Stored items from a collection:
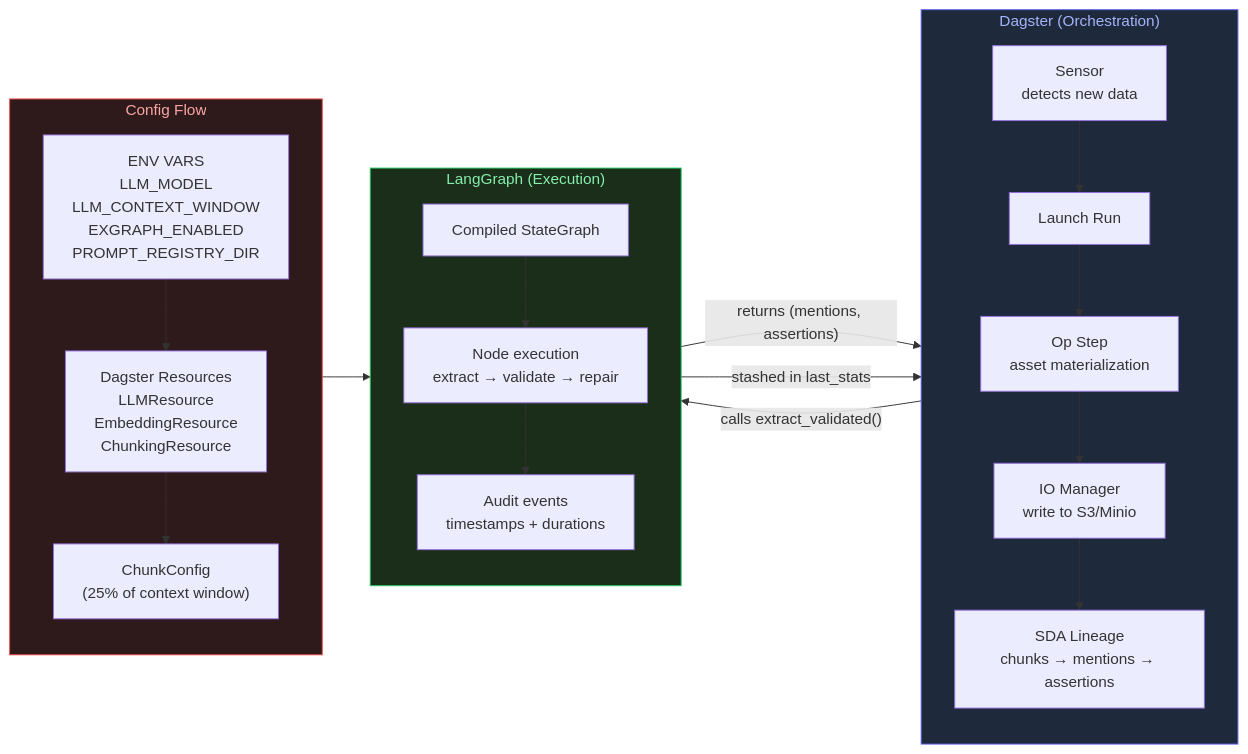
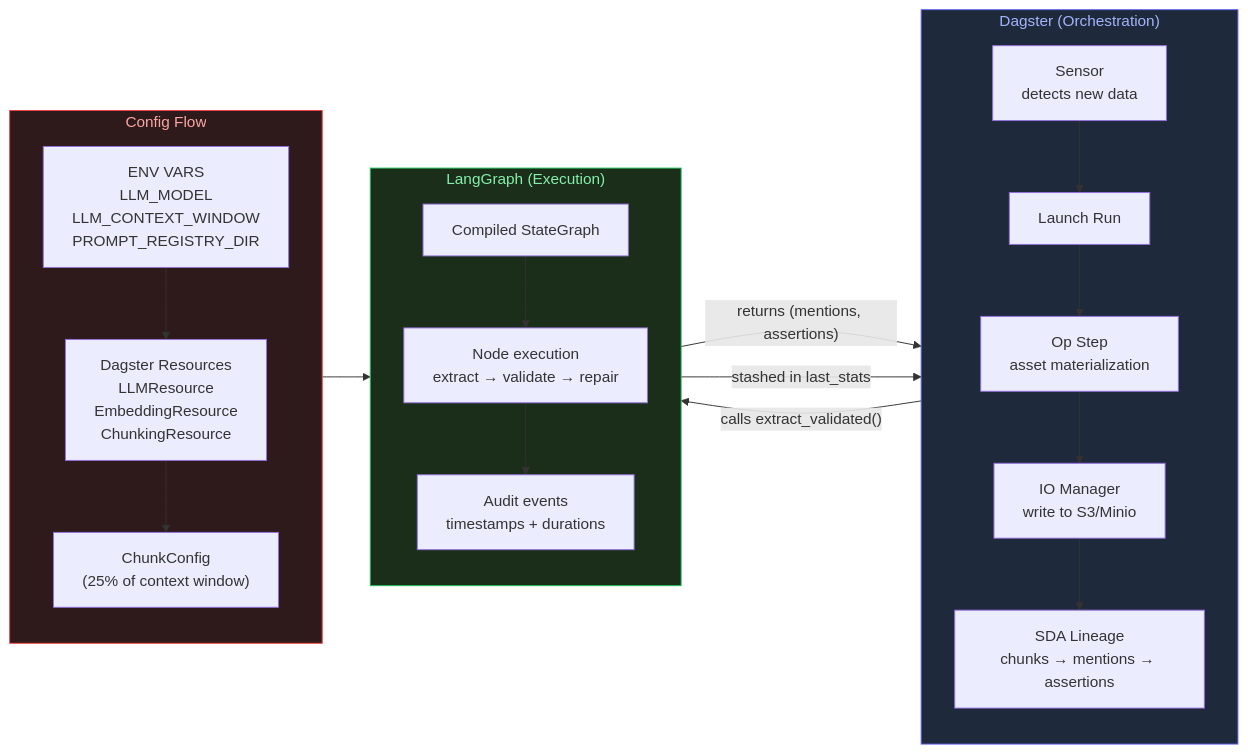
The seventh of 8 diagrams in docs/architecture/pipeline-lineage.md (TheBranchDriftCatalyst/catalyst-data), drawn with Mermaid before and after one commit. The commit also changed 5 other files, not shown here.

First line of the commit message:
docs: scrub v1/v2 + EXGRAPH_ENABLED references after CD-ys8n

````diff
--- a/docs/architecture/pipeline-lineage.md
+++ b/docs/architecture/pipeline-lineage.md
@@ -250,33 +250,33 @@
 ```mermaid
 flowchart LR
     subgraph DAGSTER ["Dagster (Orchestration)"]
         direction TB
         SENSOR[Sensor\ndetects new data] --> LAUNCH[Launch Run]
         LAUNCH --> STEP[Op Step\nasset materialization]
         STEP --> IO[IO Manager\nwrite to S3/Minio]
         IO --> LINEAGE[SDA Lineage\nchunks → mentions → assertions]
     end
 
     subgraph LANGGRAPH ["LangGraph (Execution)"]
         direction TB
         GRAPH[Compiled StateGraph]
         GRAPH --> NODES[Node execution\nextract → validate → repair]
         NODES --> AUDIT[Audit events\ntimestamps + durations]
     end
 
     subgraph CONFIG ["Config Flow"]
         direction TB
-        ENV["ENV VARS\nLLM_MODEL\nLLM_CONTEXT_WINDOW\nEXGRAPH_ENABLED\nPROMPT_REGISTRY_DIR"]
+        ENV["ENV VARS\nLLM_MODEL\nLLM_CONTEXT_WINDOW\nPROMPT_REGISTRY_DIR"]
         RES["Dagster Resources\nLLMResource\nEmbeddingResource\nChunkingResource"]
         CC["ChunkConfig\n(25% of context window)"]
     end
 
     STEP -->|"calls extract_validated()"| GRAPH
     ENV --> RES --> CC --> GRAPH
     GRAPH -->|"returns (mentions, assertions)"| STEP
     AUDIT -->|"stashed in last_stats"| IO
 
     style DAGSTER fill:#1e293b,stroke:#6366f1,color:#a5b4fc
     style LANGGRAPH fill:#1a2e1a,stroke:#22c55e,color:#86efac
     style CONFIG fill:#2e1a1a,stroke:#ef4444,color:#fca5a5
 ```
````
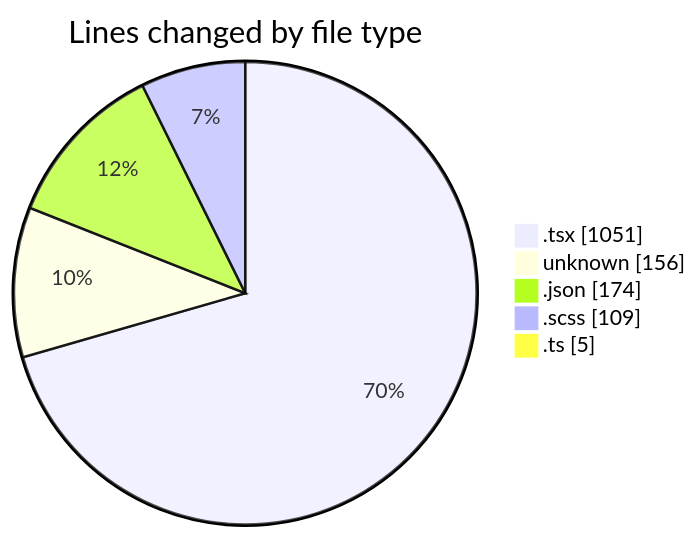
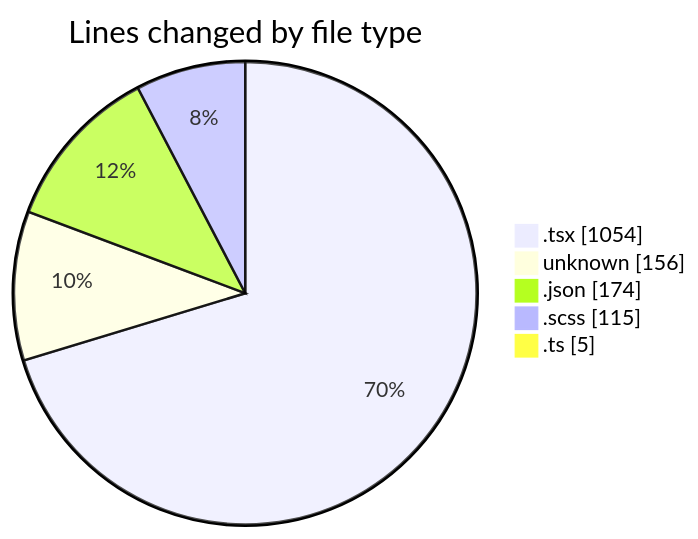
The first of 2 diagrams in 2026-09-28/cda/README.md (momahboobian/code-tracking), drawn with Mermaid before and after one commit. The commit also changed other lines of this file and 1 other file, not shown here.

````diff
--- a/2026-09-28/cda/README.md
+++ b/2026-09-28/cda/README.md
@@ -29,9 +29,9 @@
 ```mermaid
 pie showData
 title Lines changed by file type
-".tsx" : 1051
+".tsx" : 1054
 "unknown" : 156
 ".json" : 174
-".scss" : 109
+".scss" : 115
 ".ts" : 5
 ```
````
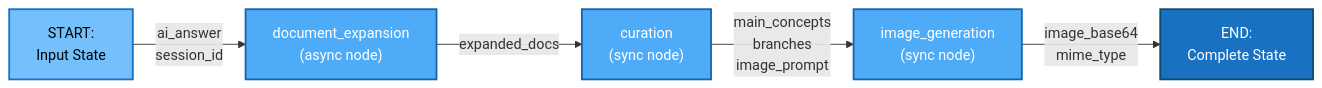
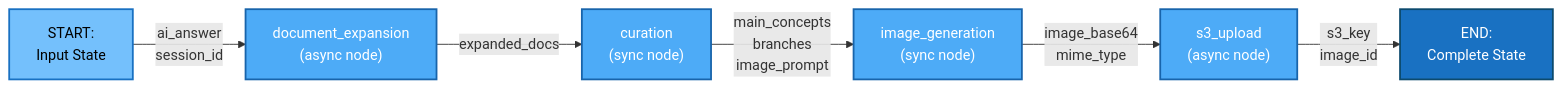
The fourth of 8 diagrams in backend/core/agentic_system/visual_knowledge_agent/README.md (h19overflow/Student_Helper), drawn with Mermaid before and after one commit. The commit also changed other lines of this file, not shown here.

````diff
--- a/backend/core/agentic_system/visual_knowledge_agent/README.md
+++ b/backend/core/agentic_system/visual_knowledge_agent/README.md
@@ -354,17 +416,20 @@
 ```mermaid
 graph LR
     A["START:<br/>Input State"]
     -->|"ai_answer<br/>session_id"| B["document_expansion<br/>(async node)"]
 
     B -->|"expanded_docs"| C["curation<br/>(sync node)"]
 
     C -->|"main_concepts<br/>branches<br/>image_prompt"| D["image_generation<br/>(sync node)"]
 
-    D -->|"image_base64<br/>mime_type"| E["END:<br/>Complete State"]
+    D -->|"image_base64<br/>mime_type"| E["s3_upload<br/>(async node)"]
+
+    E -->|"s3_key<br/>image_id"| F["END:<br/>Complete State"]
 
     style A fill:#74c0fc,color:#000,stroke:#1971c2,stroke-width:2px
     style B fill:#4dabf7,color:#fff,stroke:#1864ab,stroke-width:2px
     style C fill:#4dabf7,color:#fff,stroke:#1864ab,stroke-width:2px
     style D fill:#4dabf7,color:#fff,stroke:#1864ab,stroke-width:2px
-    style E fill:#1971c2,color:#fff,stroke:#0c4a6e,stroke-width:2px
+    style E fill:#4dabf7,color:#fff,stroke:#1864ab,stroke-width:2px
+    style F fill:#1971c2,color:#fff,stroke:#0c4a6e,stroke-width:2px
 ```
````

__About this exercise__. Gather all lines of the records that include the word "Complete".

__Final answer__.
-    D -->|"image_base64<br/>mime_type"| E["END:<br/>Complete State"]
+    E -->|"s3_key<br/>image_id"| F["END:<br/>Complete State"]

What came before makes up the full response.